▶ _Exercise_
Return the records exactly as they stand, and keep the pictures out of the copy.

▶ _Material shown_
.....

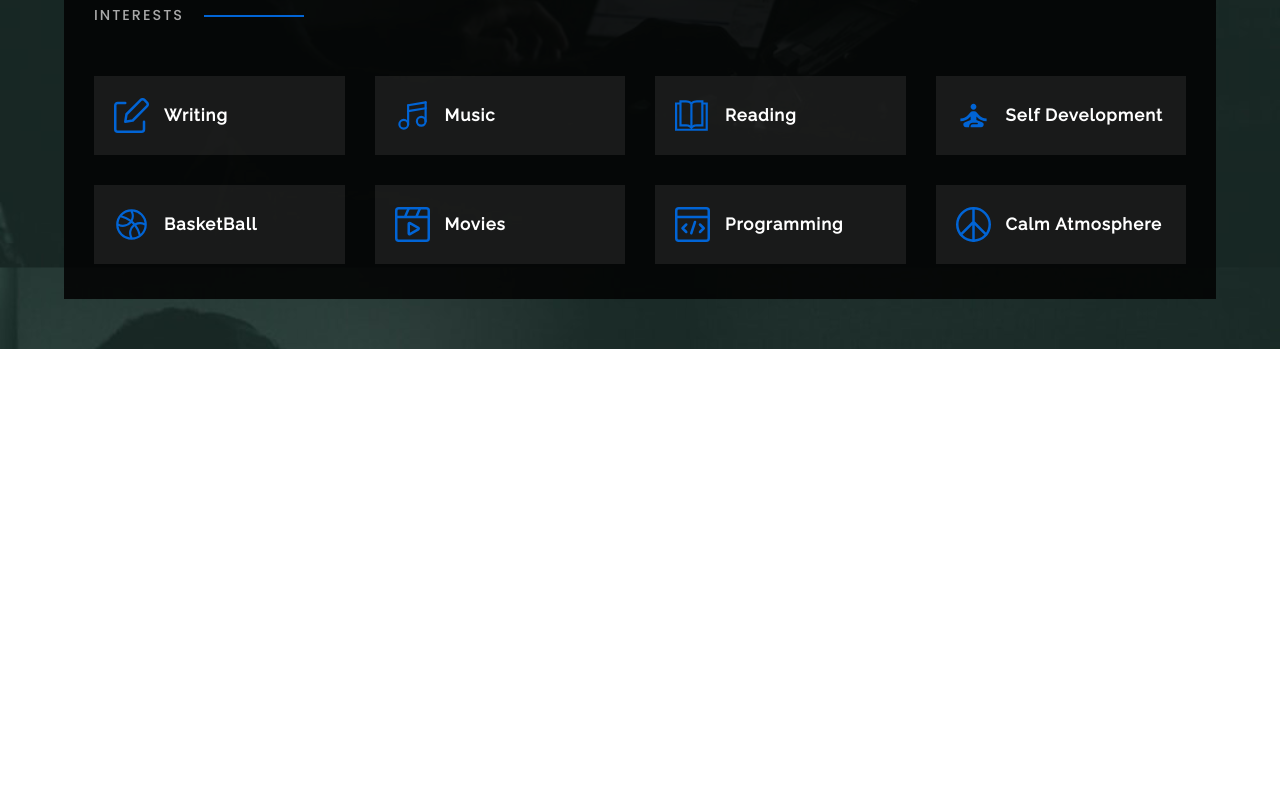
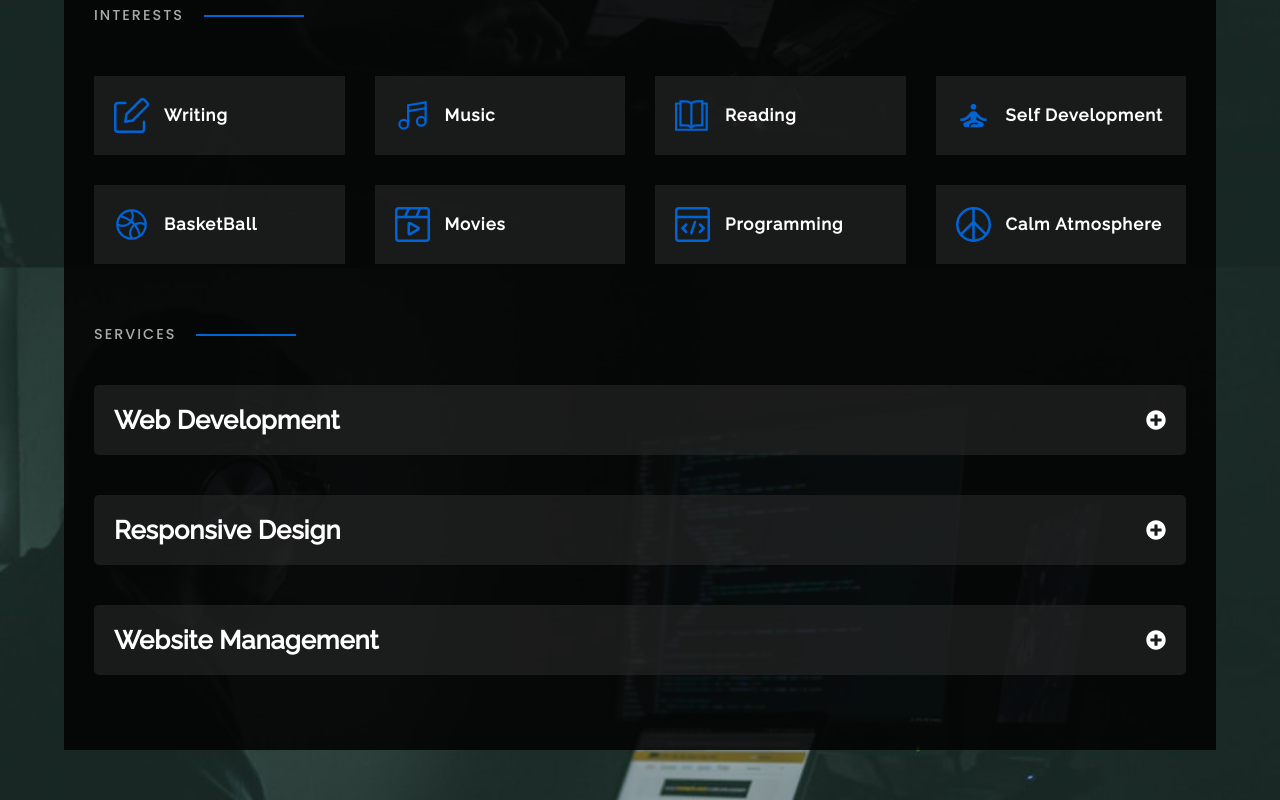
Before and after one commit to kwadwoambitious/My-Portfolio, a React (Create React App) app: page /about in a window 1280 px wide. Shown: the part 1440-2240 px from the top of the page. Before the commit the page ends 1789 px from the top, so only its background shows below. Built offline with nearby package versions, Linux system fonts and the light colour scheme.

Commit message:
Made changes to this file

```diff
--- a/src/components/About.js
+++ b/src/components/About.js
@@ -1,5 +1,5 @@
-import React from "react";
-import { motion } from 'framer-motion';
+import React, { useState } from "react";
+import { motion, AnimatePresence } from 'framer-motion';
 import htmlImg from '../images/skills/html.png';
 import cssImg from '../images/skills/css.png';
 import javascriptImg from '../images/skills/javascript.png';
@@ -17,6 +17,7 @@ import moviesImg from '../components/images/interests/movies.svg';
 import programmingImg from '../components/images/interests/programming.svg';
 import peaceImg from '../components/images/interests/calm-atmosphere.svg';
 import { Helmet } from "react-helmet";
+import { FaPlusCircle, FaMinusCircle } from 'react-icons/fa';
 
 const AboutMe = () => {
   return(
@@ -116,13 +117,92 @@ const Interest = () => {
   )
 }
 
-// const Services = () => {
-//   return (
-//     <>
-//       <h4 className="title">SERVICES</h4>
-//     </>
-//   )
-// }
+const Services = () => {
+  const [isOpen, setIsOpen] = useState(false);
+  const [isOpen2, setIsOpen2] = useState(false);
+  const [isOpen3, setIsOpen3] = useState(false);
+
+  const openIt = () => {
+    setIsOpen(!isOpen);
+  }
+  const openIt2 = () => {
+    setIsOpen2(!isOpen2);
+  }
+  const openIt3 = () => {
+    setIsOpen3(!isOpen3);
+  }
+
+  const openService = {
+    hidden: {
+      height: '80px',
+    },
+    visible: {
+      height: '100%',
+    },
+  }
+  return (
+    <>
+      <h4 className="title">SERVICES</h4>
+      <div className="services-container">
+      <AnimatePresence>
+        <motion.div
+        variants={openService}
+        initial='hidden'
+        animate='visible'
+        exit='exit'
+
+        className="service">
+          <h2 onClick={openIt}>Web Development
+            {isOpen ? <FaMinusCircle className="arrow-icon" />
+              : <FaPlusCircle className="arrow-icon" />
+            }
+          </h2>
+            {isOpen && (
+              <motion.p>Lorem ipsum dolor sit amet consectetur, adipisicing elit. Debitis eligendi non quidem molestiae odio officia nulla nemo, tempore recusandae ab optio maiores harum! Molestias quis optio, libero earum eaque amet temporibus placeat nobis asperiores ad necessitatibus nostrum aspernatur ipsum repellat accusamus vero consequuntur! Dolores natus accusamus tempore aspernatur consequatur quos!</motion.p>
+            )}
+
+        </motion.div>
+      </AnimatePresence>
+        <AnimatePresence>
+          <motion.div
+          variants={openService}
+          initial='hidden'
+          animate='visible'
+          exit='exit'
+
+          className="service">
+            <h2 onClick={openIt2}>Responsive Design
+            {isOpen2 ? <FaMinusCircle className="arrow-icon" />
+              : <FaPlusCircle className="arrow-icon" />
+            }
+              </h2>
+            {isOpen2 && (
+              <motion.p>Lorem ipsum dolor sit amet consectetur adipisicing elit. Harum veritatis dolore possimus? Dicta deleniti iusto earum veritatis! Est dignissimos dolorum ut iure provident aut labore eos, error quae quo, at quaerat distinctio ipsum. Reiciendis eum animi sed explicabo, rem eveniet, consequuntur fugiat quibusdam harum ullam iusto tempora amet vero nostrum.</motion.p>
+            )}
+          </motion.div>
+        </AnimatePresence>
+        <AnimatePresence>
+          <motion.div
+          variants={openService}
+          initial='hidden'
+          animate='visible'
+          exit='exit'
+
+          className="service">
+            <h2 onClick={openIt3}>Website Management
+            {isOpen3 ? <FaMinusCircle className="arrow-icon" />
+              : <FaPlusCircle className="arrow-icon" />
+            }
+              </h2>
+            {isOpen3 && (
+              <motion.p>Lorem ipsum dolor sit amet consectetur, adipisicing elit. Debitis eligendi non quidem molestiae odio officia nulla nemo, tempore recusandae ab optio maiores harum! Molestias quis optio, libero earum eaque amet temporibus placeat nobis asperiores ad necessitatibus nostrum aspernatur ipsum repellat accusamus vero consequuntur! Dolores natus accusamus tempore aspernatur consequatur quos!</motion.p>
+            )}
+          </motion.div>
+        </AnimatePresence>
+      </div>
+    </>
+  )
+}
 
 const About = () => {
   return (
@@ -159,7 +239,7 @@ const About = () => {
         <AboutMe/>
         <Skills/>
         <Interest/>
-        {/* <Services/> */}
+        <Services/>
       </motion.div>
     </>
 
```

.....

▶ _Answer for the task_
Before and after one commit to kwadwoambitious/My-Portfolio, a React (Create React App) app: page /about in a window 1280 px wide. Shown: the part 1440-2240 px from the top of the page. Before the commit the page ends 1789 px from the top, so only its background shows below. Built offline with nearby package versions, Linux system fonts and the light colour scheme.

Commit message:
Made changes to this file

```diff
--- a/src/components/About.js
+++ b/src/components/About.js
@@ -1,5 +1,5 @@
-import React from "react";
-import { motion } from 'framer-motion';
+import React, { useState } from "react";
+import { motion, AnimatePresence } from 'framer-motion';
 import htmlImg from '../images/skills/html.png';
 import cssImg from '../images/skills/css.png';
 import javascriptImg from '../images/skills/javascript.png';
@@ -17,6 +17,7 @@ import moviesImg from '../components/images/interests/movies.svg';
 import programmingImg from '../components/images/interests/programming.svg';
 import peaceImg from '../components/images/interests/calm-atmosphere.svg';
 import { Helmet } from "react-helmet";
+import { FaPlusCircle, FaMinusCircle } from 'react-icons/fa';
 
 const AboutMe = () => {
   return(
@@ -116,13 +117,92 @@ const Interest = () => {
   )
 }
 
-// const Services = () => {
-//   return (
-//     <>
-//       <h4 className="title">SERVICES</h4>
-//     </>
-//   )
-// }
+const Services = () => {
+  const [isOpen, setIsOpen] = useState(false);
+  const [isOpen2, setIsOpen2] = useState(false);
+  const [isOpen3, setIsOpen3] = useState(false);
+
+  const openIt = () => {
+    setIsOpen(!isOpen);
+  }
+  const openIt2 = () => {
+    setIsOpen2(!isOpen2);
+  }
+  const openIt3 = () => {
+    setIsOpen3(!isOpen3);
+  }
+
+  const openService = {
+    hidden: {
+      height: '80px',
+    },
+    visible: {
+      height: '100%',
+    },
+  }
+  return (
+    <>
+      <h4 className="title">SERVICES</h4>
+      <div className="services-container">
+      <AnimatePresence>
+        <motion.div
+        variants={openService}
+        initial='hidden'
+        animate='visible'
+        exit='exit'
+
+        className="service">
+          <h2 onClick={openIt}>Web Development
+            {isOpen ? <FaMinusCircle className="arrow-icon" />
+              : <FaPlusCircle className="arrow-icon" />
+            }
+          </h2>
+            {isOpen && (
+              <motion.p>Lorem ipsum dolor sit amet consectetur, adipisicing elit. Debitis eligendi non quidem molestiae odio officia nulla nemo, tempore recusandae ab optio maiores harum! Molestias quis optio, libero earum eaque amet temporibus placeat nobis asperiores ad necessitatibus nostrum aspernatur ipsum repellat accusamus vero consequuntur! Dolores natus accusamus tempore aspernatur consequatur quos!</motion.p>
+            )}
+
+        </motion.div>
+      </AnimatePresence>
+        <AnimatePresence>
+          <motion.div
+          variants={openService}
+          initial='hidden'
+          animate='visible'
+          exit='exit'
+
+          className="service">
+            <h2 onClick={openIt2}>Responsive Design
+            {isOpen2 ? <FaMinusCircle className="arrow-icon" />
+              : <FaPlusCircle className="arrow-icon" />
+            }
+              </h2>
+            {isOpen2 && (
+              <motion.p>Lorem ipsum dolor sit amet consectetur adipisicing elit. Harum veritatis dolore possimus? Dicta deleniti iusto earum veritatis! Est dignissimos dolorum ut iure provident aut labore eos, error quae quo, at quaerat distinctio ipsum. Reiciendis eum animi sed explicabo, rem eveniet, consequuntur fugiat quibusdam harum ullam iusto tempora amet vero nostrum.</motion.p>
+            )}
+          </motion.div>
+        </AnimatePresence>
+        <AnimatePresence>
+          <motion.div
+          variants={openService}
+          initial='hidden'
+          animate='visible'
+          exit='exit'
+
+          className="service">
+            <h2 onClick={openIt3}>Website Management
+            {isOpen3 ? <FaMinusCircle className="arrow-icon" />
+              : <FaPlusCircle className="arrow-icon" />
+            }
+              </h2>
+            {isOpen3 && (
+              <motion.p>Lorem ipsum dolor sit amet consectetur, adipisicing elit. Debitis eligendi non quidem molestiae odio officia nulla nemo, tempore recusandae ab optio maiores harum! Molestias quis optio, libero earum eaque amet temporibus placeat nobis asperiores ad necessitatibus nostrum aspernatur ipsum repellat accusamus vero consequuntur! Dolores natus accusamus tempore aspernatur consequatur quos!</motion.p>
+            )}
+          </motion.div>
+        </AnimatePresence>
+      </div>
+    </>
+  )
+}
 
 const About = () => {
   return (
@@ -159,7 +239,7 @@ const About = () => {
         <AboutMe/>
         <Skills/>
         <Interest/>
-        {/* <Services/> */}
+        <Services/>
       </motion.div>
     </>
 
```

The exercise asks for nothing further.